How do we keep ourselves properly soiled? Lal won the Japan Prize in part for his adaptation of the “no-tillage cultivation method,” which tries to minimize disruption of soil while growing crops. This includes the following steps when converting a wooded area to farmland:
- While cutting trees, leave their stumps and roots, which can help protect the soil,
- After the trees are cut, immediately plant and grow “cover crops” that can protect the soil from the wind and other things that may disrupt and erode the soil.
- Avoid ploughing
- Instead, after the cover crops have died, plant seeds of your target crop in these locations. The dead cover crops can serve as mulch for target crops.
Hiroshi Komiyama, PhD, President of The Japan Prize Foundation Nobel said that “an important criteria for selecting a Japan Prize Laureate is the betterment of the human condition.” In advancing these soil management approaches that have been adopted in different parts of the world, “Dr. Lal’s work has already contributed to the prosperity of humanity,” said Komiyama. Nonetheless, Lal is interested in seeing such approaches more widely adopted.
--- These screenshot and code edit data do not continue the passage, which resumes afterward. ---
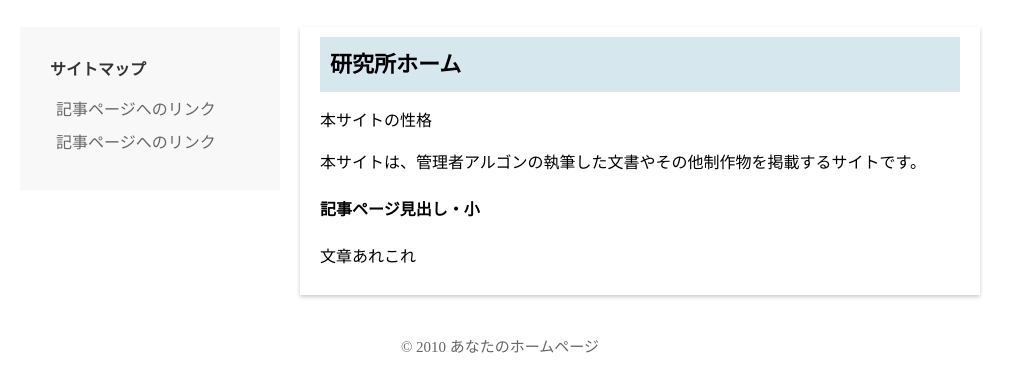
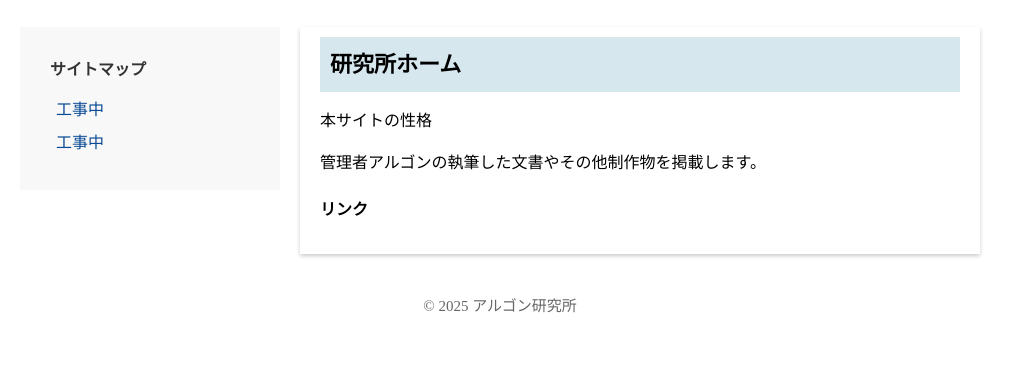
Before and after one commit to argon-association/argon, a plain HTML site: page index.html in a window 1280 px wide. Shown: the part 93-484 px from the top of the page, without its empty margins (140-1152 px from the left). Drawn offline with Linux system fonts and the light colour scheme.

Commit message:
Update index.html

```diff
--- a/index.html
+++ b/index.html
@@ -20,21 +20,21 @@
 <div class="inner">
 <h2>研究所ホーム</h2>
 <p>本サイトの性格</p>
-<p>本サイトは、管理者アルゴンの執筆した文書やその他制作物を掲載するサイトです。</p>
-<h4>記事ページ見出し・小</h4>
-<p>文章あれこれ</p>
+<p>管理者アルゴンの執筆した文書やその他制作物を掲載します。</p>
+<h4>リンク</h4>
+<p><a href=""></a></p>
 </div>
 <aside>
 <div class="left-title">サイトマップ</div>
 <div class="link">
 <ul>
-<li>記事ページへのリンク</li>
-<li>記事ページへのリンク</li>
+<li><a>工事中</a></li>
+<li><a>工事中</a></li>
 </ul>
 </div>
 </aside>
 </div>
-<footer>© 2010 あなたのホームページ</footer>
+<footer>© 2025 アルゴン研究所</footer>
 </div>
 </body>
 </html>
```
There are other things that can be done to better manage soil. One, of course, is to not use as much soil to grow crops. This would entail not cutting down trees to create more farmland and being more efficient with the existing farmland and wasting less food. Wasted food is essentially wasted soil. Another is to find ways to produce crops that don’t involve soil. A third way is to develop new ways to prevent soil erosion and keep carbon from being released into the air, like crops with longer roots or other ways to cover the soil.
Gates in his notes also mentioned fertilizers being a problem. He said that synthetic fertilizers can produce greenhouse gas when broken down by microbes in the soil. Natural fertilizers such as manure can be poopy as well, releasing greenhouse gases when they decompose. Something else to consider before purchasing a manure suit.
Lal has pushing for more policies to change what is being done with soil. Lal also believes that farmers need financial incentives to implement various soil management practices. To bring more attention to soil issues, he helped spark the following resolution introduced by Senator Sherrod Brown (D-OH): S.Res.440 – A resolution recognizing soil as an essential natural resource, and soils professionals as playing a critical role in managing our Nation’s soil resources. But there is still a ways to go to make people aware of this problem. As Lal indicated, “most people don’t know about soil science or think of going into it as a career.”
Drake feels that Lal’s winning the Japan Prize could help bring more attention to soil science: “The Japan Prize is a wonderful world honor that doesn’t happen everyday. It’s the culmination of a lifetime of work and will get more people to pay attention.”
A prominent figure like Gates writing about soil can’t hurt either. If you were a big fan of cow farts or at least talking about them, the March 26 edition of his Gates Notes may have disappointed you somewhat. Nonetheless, he and Lal are bringing more light to an important problem: one that, if not properly addressed, may end up soiling a lot of our plans in the near future.